Wintory, Blake J. “Environmental and Social Change in Lee County, Arkansas, and the St. Francis River Basin, 1865–1905.” PhD diss., University of Arkansas, 2005.

Staff of the CALS Encyclopedia of Arkansas


    On May 14, 2012, the federal Character Education Partnership (CEP) recognized Lee County School District from Marianna as a 2012 Promising Practice for its “Our Story” Youth Leadership Conference practice. “Our Story” Youth Leadership Conference is a unique service learning project that began in Marianna on March 9, 2010. The conference started as a one-day event, but has now grown into an entire weekend, with other events scheduled throughout the year. Each year, we work to bring former graduates back to Marianna to pour into the community’s youth, parents, and educators. Since the inception of “Our Story,” 27 graduates have returned to share their stories of growing up and overcoming the negative events Marianna has been known for since the late 1980s. The school district has about 1,200 students grades PreK–12. Each year in March, we spend at least two hours at each school motivating, encouraging, and inspiring the students, educators, and parents. We always provide the students with trinkets that have the “Our Story” logo on them as a reminder that everyone has a story. The highlight of the conference is awarding at least five students with a $500 scholarship each year. The ultimate vision of “Our Story” is for the recipients of the scholarship to collectively award a scholarship to a deserving senior the following year, following the motto, “If you leave and grow, you can come back and plant.”—Marquis Cooper. This year’s winning practices include unique anti-bullying programs, successful integration of academics and character, self-motivation and goal-setting strategies, service-learning activities, and community outreach.

    Marquis Cooper

    (2011) For years, the city of Marianna has been overshadowed by negative stories that caused many people to overlook all the great things for which the town is responsible. The story of the Chambers brothers in the late 1980s (leaders of a Marianna to Detroit crack cocaine connection) created a dark shadow that the city has never been able to live down. Recently, stories of Curtis Vance (convicted of killing KATV anchorwoman Anne Pressly), Maurice Clemmons (killed by police who sought him for the shooting deaths of four police officers in Washington State), and now Operation Delta Blues (a major drug raid that netted 70 indictments) further validated the point that Marianna was only producing thugs, murderers, and drug dealers.  It was stories and events like these that ignited the “Our Story” Youth Leadership Conference.
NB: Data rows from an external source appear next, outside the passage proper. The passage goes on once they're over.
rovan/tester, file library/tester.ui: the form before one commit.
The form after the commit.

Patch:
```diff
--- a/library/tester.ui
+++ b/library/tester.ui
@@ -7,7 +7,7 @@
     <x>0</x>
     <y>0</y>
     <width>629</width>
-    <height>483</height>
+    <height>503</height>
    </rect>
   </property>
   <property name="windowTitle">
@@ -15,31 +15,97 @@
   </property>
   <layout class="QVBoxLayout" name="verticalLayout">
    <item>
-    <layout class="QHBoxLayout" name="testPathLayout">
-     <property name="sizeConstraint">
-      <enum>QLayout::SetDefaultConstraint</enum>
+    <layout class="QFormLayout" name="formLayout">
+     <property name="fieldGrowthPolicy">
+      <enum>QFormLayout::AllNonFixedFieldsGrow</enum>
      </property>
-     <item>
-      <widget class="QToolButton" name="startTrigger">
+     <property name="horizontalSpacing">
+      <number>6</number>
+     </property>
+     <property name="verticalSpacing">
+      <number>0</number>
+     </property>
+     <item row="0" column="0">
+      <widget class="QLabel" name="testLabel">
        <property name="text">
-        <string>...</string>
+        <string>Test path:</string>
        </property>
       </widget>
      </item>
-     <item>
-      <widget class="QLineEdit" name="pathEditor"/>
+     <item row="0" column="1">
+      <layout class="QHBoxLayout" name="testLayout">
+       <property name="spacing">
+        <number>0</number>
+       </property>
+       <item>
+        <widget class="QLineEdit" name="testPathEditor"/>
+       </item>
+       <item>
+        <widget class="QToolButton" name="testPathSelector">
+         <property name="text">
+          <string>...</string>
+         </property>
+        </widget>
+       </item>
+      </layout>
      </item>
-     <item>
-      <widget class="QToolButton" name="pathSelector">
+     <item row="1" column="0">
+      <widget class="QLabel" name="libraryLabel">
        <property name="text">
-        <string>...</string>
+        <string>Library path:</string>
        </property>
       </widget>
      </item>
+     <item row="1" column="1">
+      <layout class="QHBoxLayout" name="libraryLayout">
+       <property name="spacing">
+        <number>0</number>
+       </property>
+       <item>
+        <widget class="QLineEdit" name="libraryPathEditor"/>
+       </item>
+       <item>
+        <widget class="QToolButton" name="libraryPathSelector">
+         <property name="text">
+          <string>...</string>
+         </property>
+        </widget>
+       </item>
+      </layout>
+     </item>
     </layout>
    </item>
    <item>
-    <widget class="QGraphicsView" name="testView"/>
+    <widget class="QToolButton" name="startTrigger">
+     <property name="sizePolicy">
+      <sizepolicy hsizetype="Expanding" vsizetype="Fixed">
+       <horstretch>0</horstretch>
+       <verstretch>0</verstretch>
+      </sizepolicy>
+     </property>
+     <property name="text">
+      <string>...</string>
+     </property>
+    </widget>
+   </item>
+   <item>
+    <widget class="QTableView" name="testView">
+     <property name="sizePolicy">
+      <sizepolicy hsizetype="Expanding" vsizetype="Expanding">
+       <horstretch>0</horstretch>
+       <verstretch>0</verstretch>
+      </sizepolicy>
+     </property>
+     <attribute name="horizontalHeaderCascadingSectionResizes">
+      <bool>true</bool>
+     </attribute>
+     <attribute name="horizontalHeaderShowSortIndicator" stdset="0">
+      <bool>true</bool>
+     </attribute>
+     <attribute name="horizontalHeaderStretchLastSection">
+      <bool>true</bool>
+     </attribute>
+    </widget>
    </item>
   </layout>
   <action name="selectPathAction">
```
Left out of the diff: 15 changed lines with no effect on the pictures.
We felt something positive and encouraging needed to be done to show people that a new era of those who are concerned about the community has now arisen. On March 12, 2010, the alumni of the Lee County School District held our 1st Annual “Our Story” Youth Leadership Conference. We had graduates from the classes of 1990–2001 come back and share in this awesome event.  March 11, 2011, was the 2nd Annual “Our Story” Youth Leadership Conference. We had seventeen former graduates from six states who played a major role in making this event a success. The highlight of the conference was having enough funds to sow $500 scholarships into the lives of five very deserving students.  Our goal this year is to host a three-day event March 9–11, 2012. It is my desire that others will join the “Our Story” movement so we can change the image of the past and move forward into the future.

    Marquis Cooper